> Data for analysis

# # # # #

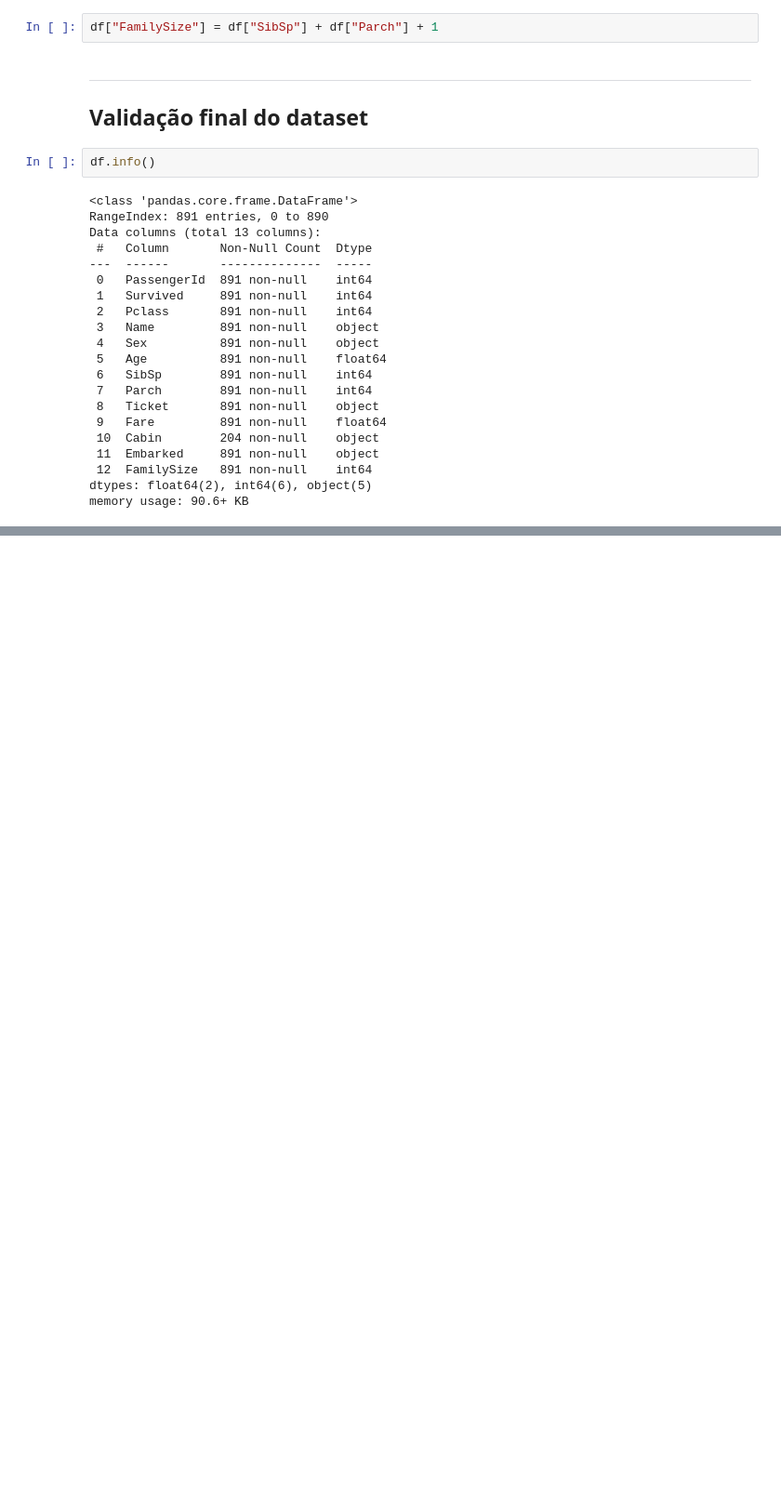
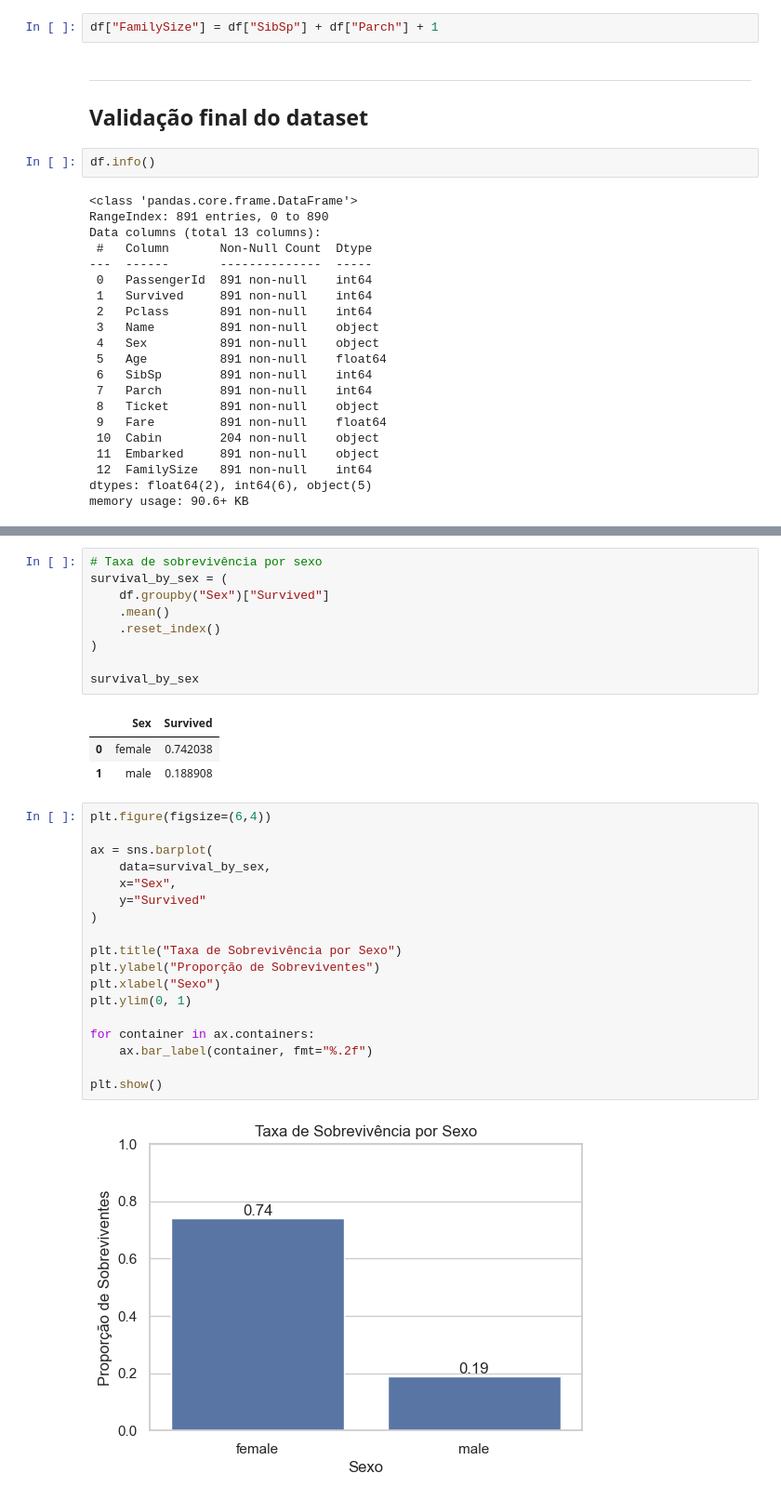
Before and after one commit to wellitonrocha/data_science_journey, a Jupyter notebook: Semana03_Python_Titanic/titanic_analysis.ipynb, the cells around one changed output, grey strips where cells are left out. Shown at 93% size. Cells and saved outputs as stored; diff of their text form; blank space fills up the shorter version.

Commit message:
Semana 03 | Dia 3: análise exploratória visual e validação de hipóteses

```diff
--- a/Semana03_Python_Titanic/titanic_analysis.ipynb
+++ b/Semana03_Python_Titanic/titanic_analysis.ipynb
@@ -274,0 +276,33 @@ A análise exploratória aprofundada será realizada nas próximas etapas.
+# %%
+# Taxa de sobrevivência por sexo
+survival_by_sex = (
+    df.groupby("Sex")["Survived"]
+    .mean()
+    .reset_index()
+)
+
+survival_by_sex
+# %% [output]
+|  | Sex | Survived |
+| 0 | female | 0.742038 |
+| 1 | male | 0.188908 |
+# %%
+plt.figure(figsize=(6,4))
+
+ax = sns.barplot(
+    data=survival_by_sex,
+    x="Sex",
+    y="Survived"
+)
+
+plt.title("Taxa de Sobrevivência por Sexo")
+plt.ylabel("Proporção de Sobreviventes")
+plt.xlabel("Sexo")
+plt.ylim(0, 1)
+
+for container in ax.containers:
+    ax.bar_label(container, fmt="%.2f")
+
+plt.show()
+# %% [output]
+[figure, added]
```
Also changed, not shown: parts of 25 cells of this notebook, 1 other file.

# # # # #

> Exercise objective
Go through the material and copy each line in which the word "Survived" occurs.

> Task answer
+    df.groupby("Sex")["Survived"]
+|  | Sex | Survived |
+    y="Survived"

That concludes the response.